A federal judge recently refused to assign a performance right to a download, despite efforts by publishing groups to pursue the extra royalty.
The widened categorization was being aggressively pushed by ASCAP, a massive performance royalty collections society. A number of internet-based media companies protested the proposal, characterizing the extra demand an ill-conceived “double dip” alongside existing per-download payments. “ASCAP’s assertion … that digital distributions of music and video are also public performances confounds legal, business and technological reality,” said Jonathan Potter, executive director of the Digital Media Association (DiMA), a group that represents companies like RealNetworks, AOL, and Yahoo. Those online media groups are strongly interested in preserving lower royalties on downloaded content, especially given the potential importance of the transmission medium across music, film, and television in the future.
The ASCAP initiative also faced opposition from US Register of Copyrights Marybeth Peters, who characterized the demand as inconsistent with “common sense and sound policy counsel.” In the decision, the court similarly found it difficult to apply a performance right to the discrete download of a media file. “Although we acknowledge that the term ‘perform’ should be broadly construed … we can conceive of no construction that extends it to the copying of a digital file from one computer to another,” the court opined. The decision comes years after the advent of the paid download, part of a dragged-out, contentious climate between a number of stakeholders in the digital media arena.
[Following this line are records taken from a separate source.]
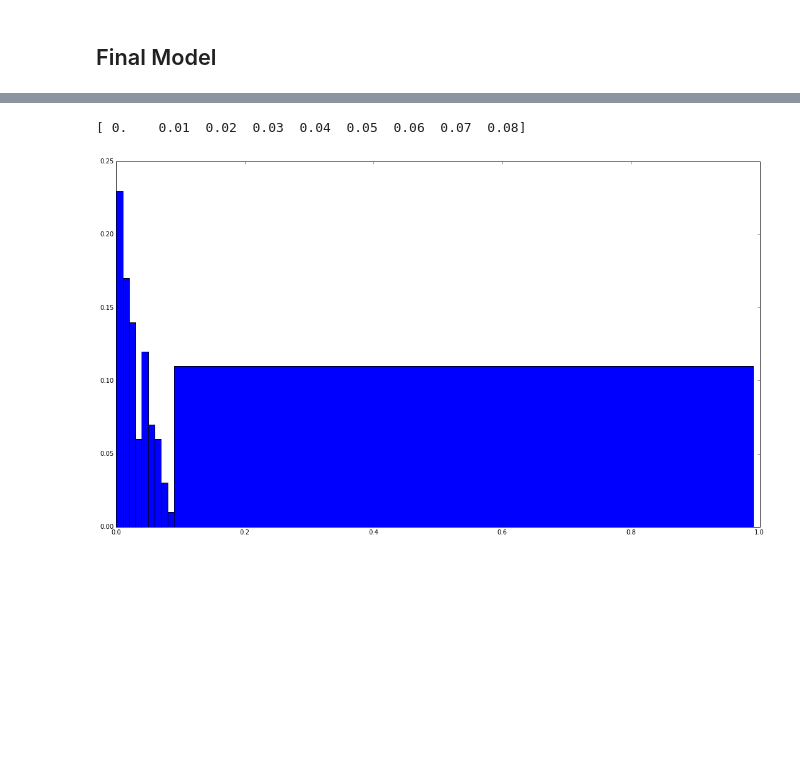
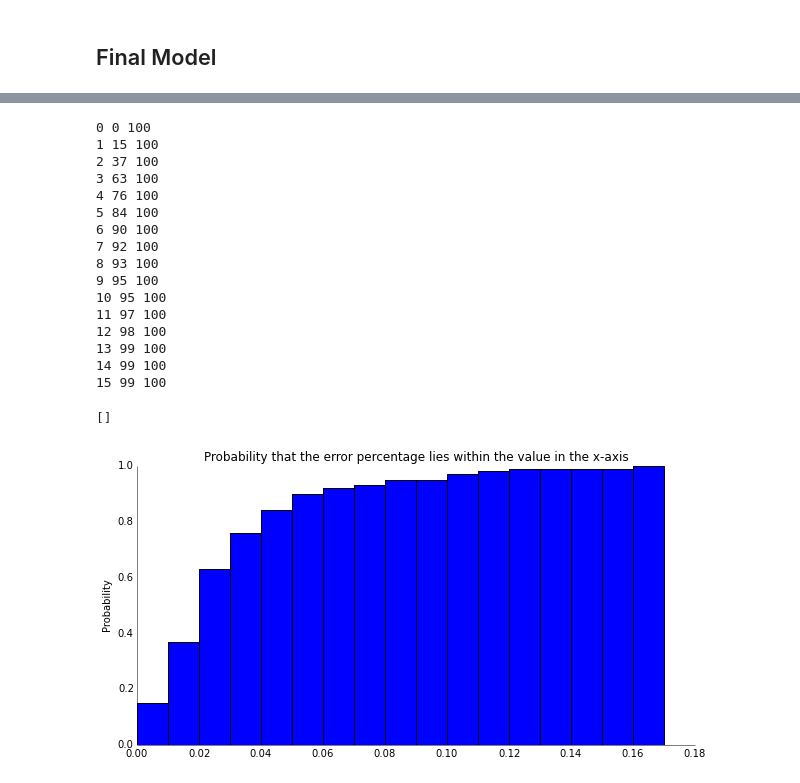
Before and after one commit to Sree-vathsan/CSE591-Data-Science-Project, a Jupyter notebook: FuturesContracts.ipynb, the cells around one changed output, grey strips where cells are left out. Saved outputs shown, nothing was run; the diff lists cells and outputs as text; code cells hidden in the pictures; blank space fills up the shorter version.

```diff
--- a/FuturesContracts.ipynb
+++ b/FuturesContracts.ipynb
@@ -66,7 +67,7 @@ dfMaster
 # %%
 #Load the dfMaster directly
 #dfMaster = pd.read_csv("https://raw.githubusercontent.com/Sree-vathsan/CSE591-Data-Science-Project/master/data/FuturesMasterOil.csv")
-commodity = 0 #0 for Oil and 1 for Gold
+commodity = 1 #0 for Oil and 1 for Gold
 if (commodity == 0):
     dfMaster = pd.read_csv("data/FuturesMasterOil.csv")
 else:
@@ -257,7 +259,7 @@ xTestPred = np.array(dfPred[:3]['Settle'])
 print(xTestPred)
 predVal = 0
 print(coeffs)
-for i in arange(0,len(xTestPred),1):
+for i in range(0,len(xTestPred),1):
     predVal += (coeffs[i] * xTestPred[len(xTestPred)-1-i])
     print(predVal)
 predVal += coeffs[len(coeffs)-1]
@@ -395,15 +397,47 @@ the Predicted value is  75.6670942444
 # %%
-x = [0.01, 0.02, 0.03, 0.04, 0.05, 0.06, 0.07, 0.08, 0.09, 1.00]
-y = (0.23, 0.17, 0.14, 0.06, 0.12, 0.07, 0.06, 0.03, 0.01)#, 0.11)
-N = len(x)
-ind = np.arange(0,0.09,0.01)
+x = [0, 0.01, 0.02, 0.03, 0.04, 0.05, 0.06, 0.07, 0.08, 0.09, 0.10, 0.11, 0.12, 0.13, 0.14, 0.15, 0.16]
+#fig, ax = plt.subplots()
+#rects1 = ax.bar(ind, menMeans, width, color='r', yerr=menStd)
+#print (len(errVar))
+for i in range(0,11+5,1):
+    count=0
+    for j in range(0,len(errVar),1):
+        if(errVar[j]<x[i]):
+            count=count+1
+    print (i,count,len(errVar))
+    #y[i]=np.float(count/len(errVar))
+
+#print (y)
+y = [0.15, 0.37, 0.63, 0.76, 0.84, 0.90, 0.92, 0.93, 0.95, 0.95, 0.97, 0.98, 0.99, 0.99, 0.99, 0.99, 1]
+
+#N = len(x)
+#ind = np.arange(0,0.09,0.01)
 width = 0.01
-print(ind)
-fig, ax = plt.subplots()
-fig.set_size_inches(18.5,10.5)
-rects1 = ax.bar(ind, y, width, color='b')
+#print(ind)
+fig, ax = ppl.subplots()
+fig.set_size_inches(10,5)
+rects1 = ax.bar(x, y, width)
+ax.set_ylabel('Probability')
+ax.set_title('Probability that the error percentage lies within the value in the x-axis')
 
-rects1 = ax.bar(0.09, 0.11, 0.9, color='b')
+ppl.plot()
+#rects1 = ax.bar(0.09, 0.11, 0.9, color='b')
 # %% [output]
-[ 0.    0.01  0.02  0.03  0.04  0.05  0.06  0.07  0.08]
+0 0 100
+1 15 100
+2 37 100
+3 63 100
+4 76 100
+5 84 100
+6 90 100
+7 92 100
+8 93 100
+9 95 100
+10 95 100
+11 97 100
+12 98 100
+13 99 100
+14 99 100
+15 99 100
+[]
-[figure, old version]
+[figure, new version]
```
Also changed, not shown: parts of 8 cells of this notebook.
That acrimonious tone was glaringly apparent during debates Tuesday at the annual Digital Summit in Nashville, TN, a conference that featured heavy verbal sparring between members of the recording, publishing, streaming radio, consumer electronics, and entertainment ecommerce sectors.